New Defender, Mk5 Range Rover, Road Rover, J-Pace and electric XJ are planned
Jaguar Land Rover (JLR) has embarked on a two-year programme of new vehicle launches and massive industrial investments designed to transform the company’s financial fortunes and put it on a long-term, stable footing.
As well as three entirely new model lines – the new Defender family, the luxury Jaguar J-Pace SUV and a new Range Rover crossover – JLR engineers are replacing the XJ with an electric super-saloon next year and creating a new version of the evergreen Range Rover by 2022.
All of these new models will be built on JLR’s brand-new ‘flex’ MLA architecture, which offers mild- and plug-in hybrid drivetrains as well as a pure- electric option.
According to official company documents, there will also be an all-electric Range Rover model and an all-electric Discovery model before 2025. There are no plans for an all-electric Defender spin-off, though.
The internal-combustion models sold by all of Land Rover’s three so-called ‘brand pillars’ – Range Rover, Discovery and Defender – will be available in only mild-hybrid and plug-in hybrid forms by 2025.
Drive-My can also reveal the MLA-based models will have a new SOTA (software over the air) capability, with 14 ‘modules’ in the vehicle’s electrical architecture that are connected to the internet.
JLR says the new SOTA set-up will allow it to reduce warranty claims, avoid the need for some recalls, offer predictive servicing and even user-based insurance. Over- the-air feature upgrades for MLA models are also being
planned, as well as “in-vehicle rewards and payments”. JLR is hoping to use data generated by real-world use of the new vehicles to inform future model development, too.
The first all-new JLR model is the Defender, which will arrive later this year and be made at the new Nitra plant in Slovakia.
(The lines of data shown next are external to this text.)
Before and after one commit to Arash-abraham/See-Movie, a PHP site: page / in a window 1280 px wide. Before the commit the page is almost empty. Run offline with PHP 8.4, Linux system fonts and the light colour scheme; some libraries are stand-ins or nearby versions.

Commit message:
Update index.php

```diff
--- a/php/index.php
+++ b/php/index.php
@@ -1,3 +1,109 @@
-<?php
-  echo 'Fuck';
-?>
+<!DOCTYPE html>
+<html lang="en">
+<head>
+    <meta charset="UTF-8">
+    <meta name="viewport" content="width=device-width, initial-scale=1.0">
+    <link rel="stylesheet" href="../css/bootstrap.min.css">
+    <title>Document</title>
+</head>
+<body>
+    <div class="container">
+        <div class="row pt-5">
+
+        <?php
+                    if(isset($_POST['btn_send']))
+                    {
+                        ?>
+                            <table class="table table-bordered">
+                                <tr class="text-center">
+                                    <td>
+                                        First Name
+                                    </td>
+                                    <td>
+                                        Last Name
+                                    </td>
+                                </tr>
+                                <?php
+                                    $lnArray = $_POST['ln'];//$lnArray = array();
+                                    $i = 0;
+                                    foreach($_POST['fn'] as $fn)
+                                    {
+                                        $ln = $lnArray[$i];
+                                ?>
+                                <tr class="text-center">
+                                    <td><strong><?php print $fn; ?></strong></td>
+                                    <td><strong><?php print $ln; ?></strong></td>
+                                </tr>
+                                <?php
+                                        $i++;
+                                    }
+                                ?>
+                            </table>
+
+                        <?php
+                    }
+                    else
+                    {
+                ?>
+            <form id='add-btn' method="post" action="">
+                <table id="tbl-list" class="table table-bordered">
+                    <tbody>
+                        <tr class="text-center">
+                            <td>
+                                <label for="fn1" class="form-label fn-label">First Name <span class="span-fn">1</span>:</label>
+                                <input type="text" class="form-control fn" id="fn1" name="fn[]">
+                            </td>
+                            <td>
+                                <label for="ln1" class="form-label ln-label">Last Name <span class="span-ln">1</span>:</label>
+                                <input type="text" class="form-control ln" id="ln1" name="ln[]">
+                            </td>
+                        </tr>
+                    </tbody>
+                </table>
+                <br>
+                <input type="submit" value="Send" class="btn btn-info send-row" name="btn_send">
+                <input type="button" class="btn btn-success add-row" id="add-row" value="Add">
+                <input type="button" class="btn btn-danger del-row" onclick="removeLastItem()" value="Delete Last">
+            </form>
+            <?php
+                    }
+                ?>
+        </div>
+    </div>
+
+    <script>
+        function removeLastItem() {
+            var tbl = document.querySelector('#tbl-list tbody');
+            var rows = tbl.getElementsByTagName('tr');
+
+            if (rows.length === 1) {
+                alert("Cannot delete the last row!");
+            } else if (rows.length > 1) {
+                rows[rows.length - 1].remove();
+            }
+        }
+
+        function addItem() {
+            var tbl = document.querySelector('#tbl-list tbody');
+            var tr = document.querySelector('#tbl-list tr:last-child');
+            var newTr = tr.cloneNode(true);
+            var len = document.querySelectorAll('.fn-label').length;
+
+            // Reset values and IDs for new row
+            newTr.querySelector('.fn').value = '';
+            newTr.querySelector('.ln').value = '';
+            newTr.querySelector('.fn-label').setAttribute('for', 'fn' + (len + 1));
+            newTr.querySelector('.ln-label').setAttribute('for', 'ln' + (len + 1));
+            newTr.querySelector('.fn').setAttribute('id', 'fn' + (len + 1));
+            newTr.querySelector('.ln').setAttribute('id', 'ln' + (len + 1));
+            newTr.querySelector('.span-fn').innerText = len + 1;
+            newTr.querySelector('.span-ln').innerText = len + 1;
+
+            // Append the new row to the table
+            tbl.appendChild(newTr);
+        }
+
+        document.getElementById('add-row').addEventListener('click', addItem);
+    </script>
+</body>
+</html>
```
This is a challenging project for the British car maker because it is a new model, based on a new architecture and built in a new factory with a relatively new workforce.
But as Drive-My’s scoops have revealed, the new three- model Defender range has huge potential in the lucrative market for premium family SUVs.
The electric XJ, first reported by Drive-My in 2015, replaces the outgoing XJ saloon, which has just ended a decade-long production run at the Castle Bromwich plant near Birmingham.
The new model – due in around 12 months – is expected to be an unashamed super-luxury car in the mould of more expensive Mercedes-Benz S-Class variants (setting it well apart from the aging Tesla Model S), while also being more driver orientated.
JLR will be hoping that the XJ steals a march on premium EV rivals, offering a zero-emission luxury vehicle that’s ideal for East Asian mega-cities. Later on, plug-in petrol-electric versions of the XJ will be launched.
Next up at the remodelled Castle Bromwich plant will be the Jaguar J-Pace, which will be larger and more upmarket than the F-Pace. The J-Pace is also expected to be offered as a pure EV and is unlikely to be made public until early 2021.
The upcoming fifth member of the Range Rover family, due in late 2021 and scooped by Drive-My in 2017, is also based on the MLA platform. It’s described on JLR documents as a “medium SUV” and is expected to sit between the Evoque and Velar.
It will be more road orientated and its smaller frontal area will ensure it will be the most economical member of the Range Rover family as well as the first all-electric Range Rover. Despite JLR registering the historic Road Rover nameplate, there’s no news on what name the showroom version will take.
Initially, there was some surprise in the car industry that the under-utilised Castle Bromwich plant is to receive significant investment to convert it to build JLR’s MLA platform. Last week, however, it was revealed that JLR had received a loan guarantee from the UK government for half a billion pounds.
The money is expected to help not only the conversion of Castle Bromwich but also planned investments in a new battery factory at Hams Hall, east of Birmingham, and the manufacture of electric motors in the UK.
JLR has already announced that it is teaming up with BMW to develop next-generation electric drive units (EDUs) for future electrified vehicles. JLR will make the EDUs at its Wolverhampton engine plant, which, the company says, will be able to switch seamlessly from making the Ingenium petrol and diesel engines to building the EDUs.
Recently, JLR boss Ralf Speth said the battery makes up 40% of the cost of an EV and that locally built battery packs for UK-made vehicles is an economic necessity. Unless battery production is secured for the UK, Speth predicted, the UK car industry will see production moving overseas.
Although JLR is clearly executing an ambitious and very promising product plan over the next 12 to 24 months, it has plenty of issues to deal with in the near term, with sales of existing models continuing to slide. In the first four months of 2019, Jaguar sales fell 11% and Land Rover sales dropped 13% compared with the same period in 2018.